Problem details: Copy every line of the data that includes the string "Penang".

Given information:
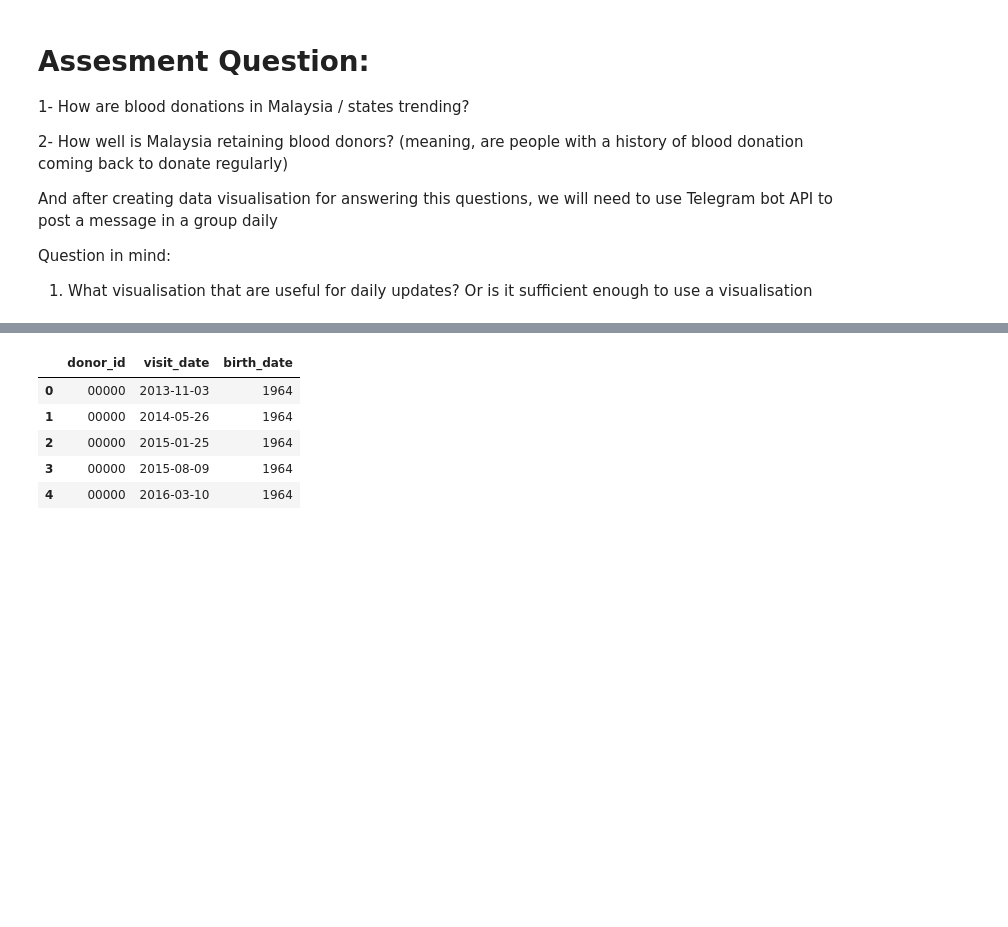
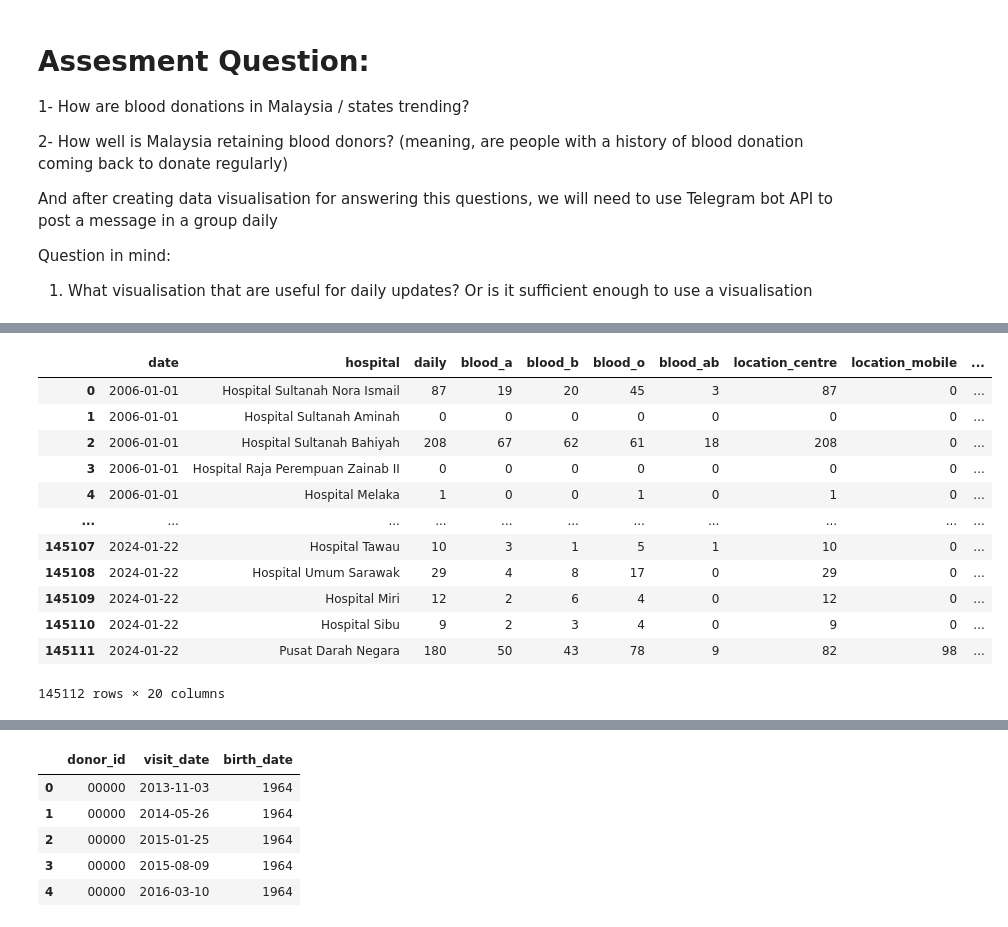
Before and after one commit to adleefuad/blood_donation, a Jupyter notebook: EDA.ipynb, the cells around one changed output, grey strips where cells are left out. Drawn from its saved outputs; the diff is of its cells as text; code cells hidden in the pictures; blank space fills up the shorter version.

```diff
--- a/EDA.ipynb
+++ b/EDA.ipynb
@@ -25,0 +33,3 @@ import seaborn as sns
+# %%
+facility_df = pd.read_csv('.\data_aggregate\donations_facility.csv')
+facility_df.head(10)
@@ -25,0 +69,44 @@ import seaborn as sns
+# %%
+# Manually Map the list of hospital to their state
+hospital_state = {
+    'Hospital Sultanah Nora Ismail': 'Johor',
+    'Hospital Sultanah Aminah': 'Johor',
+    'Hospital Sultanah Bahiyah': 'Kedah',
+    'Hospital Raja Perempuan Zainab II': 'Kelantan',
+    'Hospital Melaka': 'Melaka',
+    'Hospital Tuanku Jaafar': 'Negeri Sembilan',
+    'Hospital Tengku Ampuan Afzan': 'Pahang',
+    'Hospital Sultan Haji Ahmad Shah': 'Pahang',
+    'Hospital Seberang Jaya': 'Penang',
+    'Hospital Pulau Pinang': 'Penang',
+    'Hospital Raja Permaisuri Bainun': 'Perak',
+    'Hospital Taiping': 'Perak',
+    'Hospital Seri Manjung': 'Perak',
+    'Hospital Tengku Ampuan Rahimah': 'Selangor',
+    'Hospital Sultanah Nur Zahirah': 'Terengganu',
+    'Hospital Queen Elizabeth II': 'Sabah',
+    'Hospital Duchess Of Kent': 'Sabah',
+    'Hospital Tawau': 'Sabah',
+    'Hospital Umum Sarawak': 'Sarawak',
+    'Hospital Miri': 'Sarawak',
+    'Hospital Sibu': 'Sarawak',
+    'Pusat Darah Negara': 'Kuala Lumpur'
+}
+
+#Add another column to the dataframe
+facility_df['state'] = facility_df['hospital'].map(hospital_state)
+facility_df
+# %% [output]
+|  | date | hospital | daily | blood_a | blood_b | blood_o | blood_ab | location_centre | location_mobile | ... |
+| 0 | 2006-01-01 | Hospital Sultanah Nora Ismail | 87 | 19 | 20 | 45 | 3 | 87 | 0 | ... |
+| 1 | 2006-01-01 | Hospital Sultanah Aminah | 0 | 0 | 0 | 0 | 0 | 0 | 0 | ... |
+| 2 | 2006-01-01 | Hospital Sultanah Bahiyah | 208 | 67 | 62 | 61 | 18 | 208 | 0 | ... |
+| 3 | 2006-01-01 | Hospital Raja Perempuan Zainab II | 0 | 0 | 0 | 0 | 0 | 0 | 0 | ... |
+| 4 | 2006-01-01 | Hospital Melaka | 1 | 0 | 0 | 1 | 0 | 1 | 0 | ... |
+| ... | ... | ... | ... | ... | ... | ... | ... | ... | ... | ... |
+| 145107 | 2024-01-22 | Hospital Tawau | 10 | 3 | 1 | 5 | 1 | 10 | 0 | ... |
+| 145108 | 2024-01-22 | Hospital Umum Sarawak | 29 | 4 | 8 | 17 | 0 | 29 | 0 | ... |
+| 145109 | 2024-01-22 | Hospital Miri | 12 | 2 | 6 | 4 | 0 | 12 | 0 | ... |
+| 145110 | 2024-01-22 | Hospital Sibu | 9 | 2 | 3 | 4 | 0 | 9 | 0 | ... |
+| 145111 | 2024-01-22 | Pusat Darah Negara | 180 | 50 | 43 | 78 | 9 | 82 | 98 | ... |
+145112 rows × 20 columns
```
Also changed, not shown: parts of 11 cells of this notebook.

Solution for this problem:
+    'Hospital Seberang Jaya': 'Penang',
+    'Hospital Pulau Pinang': 'Penang',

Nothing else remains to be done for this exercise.